“To love at all is to be vulnerable. Love anything and your heart will be wrung and possibly broken. If you want to make sure of keeping it intact you must give it to no one, not even an animal. Wrap it carefully round with hobbies and little luxuries; avoid all entanglements. Lock it up safe in the casket or coffin of your selfishness. But in that casket, safe, dark, motionless, airless, it will change. It will not be broken; it will become unbreakable, impenetrable, irredeemable. To love is to be vulnerable.” — C.S. Lewis

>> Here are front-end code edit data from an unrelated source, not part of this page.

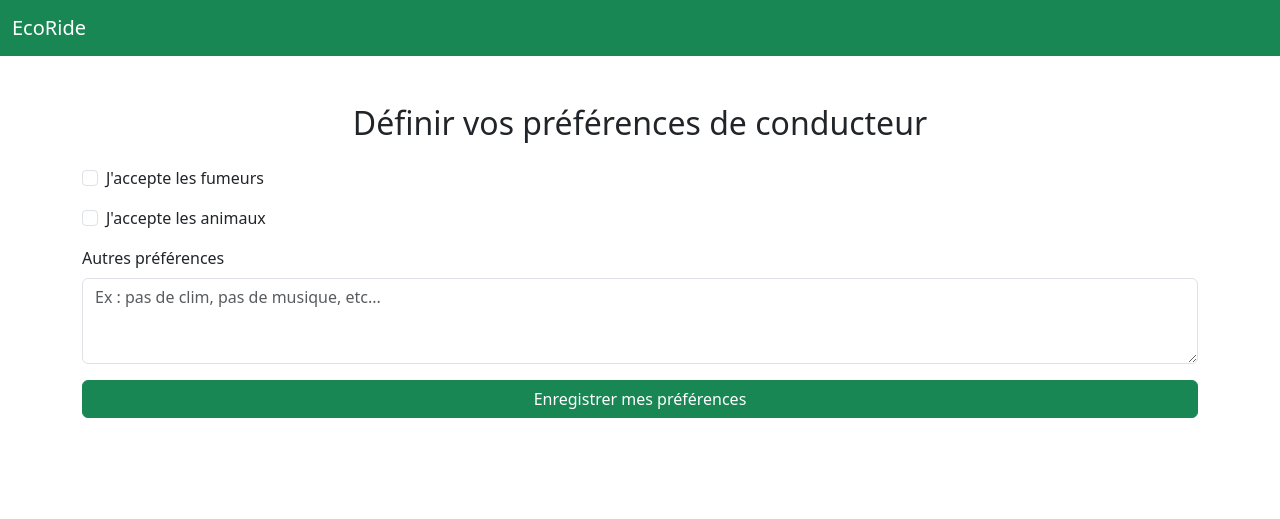
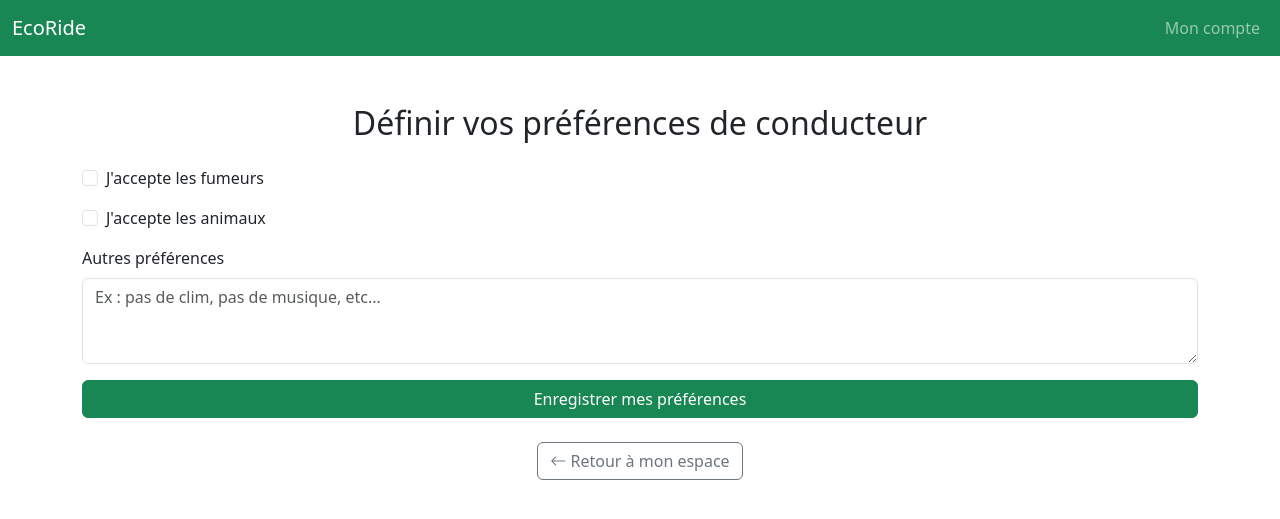
Before and after one commit to IAComaaar/ecoride, a PHP site: page /ajouter-preferences.php in a window 1280 px wide. Shown: the top 519 px of the page. Run offline with PHP 8.4, Linux system fonts and the light colour scheme; the visitor is signed in with stand-in values (Sample User, id 1); tables that the repository leaves empty or names only in its code hold one stand-in row (values such as "Sample post").

Commit message:
Correction d'ajouter-preferences.php : suppression simulation + table preferences + bouton retour

```diff
--- a/ajouter-preferences.php
+++ b/ajouter-preferences.php
@@ -10,9 +10,6 @@ require_once 'auth-check.php';
 
 error_reporting(E_ALL);
 ini_set('display_errors', 1);
-
-// Simuler un utilisateur connecté (à retirer une fois le login terminé)
-$_SESSION['id_user'] = 1;
 
 if (!isset($_SESSION['id_user'])) {
     die("Vous devez être connecté pour accéder à cette page.");
@@ -28,17 +25,17 @@ if ($_SERVER['REQUEST_METHOD'] === 'POST') {
     $autre = htmlspecialchars($_POST['autre']);
 
 // Afin de vérifie si une préférence existe déjà pour cet utilisateur
-    $check = $pdo->prepare("SELECT * FROM preference WHERE id_user = ?");
+    $check = $pdo->prepare("SELECT * FROM preferences WHERE id_user = ?");
     $check->execute([$id_user]);
 
     if ($check->rowCount() > 0) {
 // Mise à jour si préférence existante
-        $stmt = $pdo->prepare("UPDATE preference SET fumeur = ?, animaux = ?, autre = ? WHERE id_user = ?");
+        $stmt = $pdo->prepare("UPDATE preferences SET fumeur = ?, animaux = ?, autre = ? WHERE id_user = ?");
         $stmt->execute([$fumeur, $animaux, $autre, $id_user]);
         $message = "🔄 Préférences mises à jour avec succès.";
     } else {
 // Insertion sinon
-        $stmt = $pdo->prepare("INSERT INTO preference (id_user, fumeur, animaux, autre) VALUES (?, ?, ?, ?)");
+        $stmt = $pdo->prepare("INSERT INTO preferences (id_user, fumeur, animaux, autre) VALUES (?, ?, ?, ?)");
         $stmt->execute([$id_user, $fumeur, $animaux, $autre]);
         $message = "✅ Préférences enregistrées.";
     }
@@ -51,12 +48,23 @@ if ($_SERVER['REQUEST_METHOD'] === 'POST') {
     <meta charset="UTF-8">
     <title>Mes préférences</title>
     <link href="https://cdn.jsdelivr.net/npm/bootstrap@5.3.2/dist/css/bootstrap.min.css" rel="stylesheet">
+    <link rel="stylesheet" href="https://cdn.jsdelivr.net/npm/bootstrap-icons@1.11.1/font/bootstrap-icons.css">
 </head>
 <body>
 
-<nav class="navbar navbar-dark bg-success">
+<nav class="navbar navbar-expand-lg navbar-dark bg-success">
     <div class="container-fluid">
         <a class="navbar-brand" href="/index.php">EcoRide</a>
+        <button class="navbar-toggler" type="button" data-bs-toggle="collapse" data-bs-target="#navbarNav">
+            <span class="navbar-toggler-icon"></span>
+        </button>
+        <div class="collapse navbar-collapse" id="navbarNav">
+            <ul class="navbar-nav ms-auto">
+                <li class="nav-item">
+                    <a class="nav-link" href="/mon-espace.php">Mon compte</a>
+                </li>
+            </ul>
+        </div>
     </div>
 </nav>
 
@@ -84,6 +92,11 @@ if ($_SERVER['REQUEST_METHOD'] === 'POST') {
         </div>
 
         <button type="submit" class="btn btn-success w-100">Enregistrer mes préférences</button>
+        <div class="mt-4 text-center">
+            <a href="/mon-espace.php" class="btn btn-outline-secondary">
+                <i class="bi bi-arrow-left"></i> Retour à mon espace
+            </a>
+        </div>
     </form>
 </div>
 
```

My own disenchantment with the human world this past year has often tempted me to sequester my heart, or at least a part of my heart, in ways that I know are ultimately intolerable to me. To live disconnected may insulate me from harm by others, but it also seals me off from the very oxygen I need to live. A suit of armor does you no good in the long run if it slowly suffocates you to death.
Of course, none of us actually wants to live a half-hearted life. We all want to live our lives with our whole hearts. We instinctively know this is the best way, the most beautiful way, for anyone to live. But in difficult seasons like the one we’re in now, we often don’t realize that when we pass judgement on the awfulness of it all, and we say things like, “I give up,” “I’m out,” and “it’s not worth it,” we’re pulling our hearts right out of the game. We’re choosing a half-hearted life.
There’s more to the O’Donohue poem I quote above. The rest goes like this:
"Try, as best you can, not to let The wire brush of doubt Scrape from your heart All sense of yourself And your hesitant light. If you remain generous, Time will come good; And you will find your feet Again on fresh pastures of promise, Where the air will be kind And blushed with beginning."
I believe it's worth it to live with your whole heart, even when the days are hard. In fact, I believe those are the days when it's most important of all. It's in the dark times that we most need our lights to shine, to stand firm in our sure belief that goodness and love and everything that is beautiful about life will ultimately prevail.
So, how do you live whole-hearted even when times are as costly as they are right now? The first thing is to make a commitment to yourself, and to keep making it every day as often as you need to:
I will not live a halfhearted life. I choose to live today with my whole heart.
Then, apprentice yourself to these three daily practices—call them "habits of wholeheartedness," if you like:
1. Bring your whole heart to every moment. Say: “I choose to bring to each moment today not only my full attention and energy, but also my full heart.”
2. Be willing to get hurt. Say: “I choose to let my heart be accessible and available to others, and to the circumstances I encounter. I choose to come unguarded, openhearted, willing to be affected by others, and to be hurt by them.”
3. Be available to Joy. Say: “I choose to engage today from a posture of ‘yes,’ a childlike openness to possibility, wonder and awe. I choose to be available to joy.”
I suggest you type these into your phone or write them on a piece of paper and read them aloud every morning. Make it part of your prayer for the day. You’ll be surprise the powerful impact such a simple practice can have.
To live wholehearted means to bring everything I am to everything I do—to reveal myself, to engage my heart, and to let the world and the people in it have access to both.
This is the Beautiful Way.
"The most audacious thing I could possibly state in this day and age is that life is worth living. It’s worth being bashed against. It’s worth getting scarred by. It’s worth pouring yourself over every one of its hot coals." — Jeff Buckley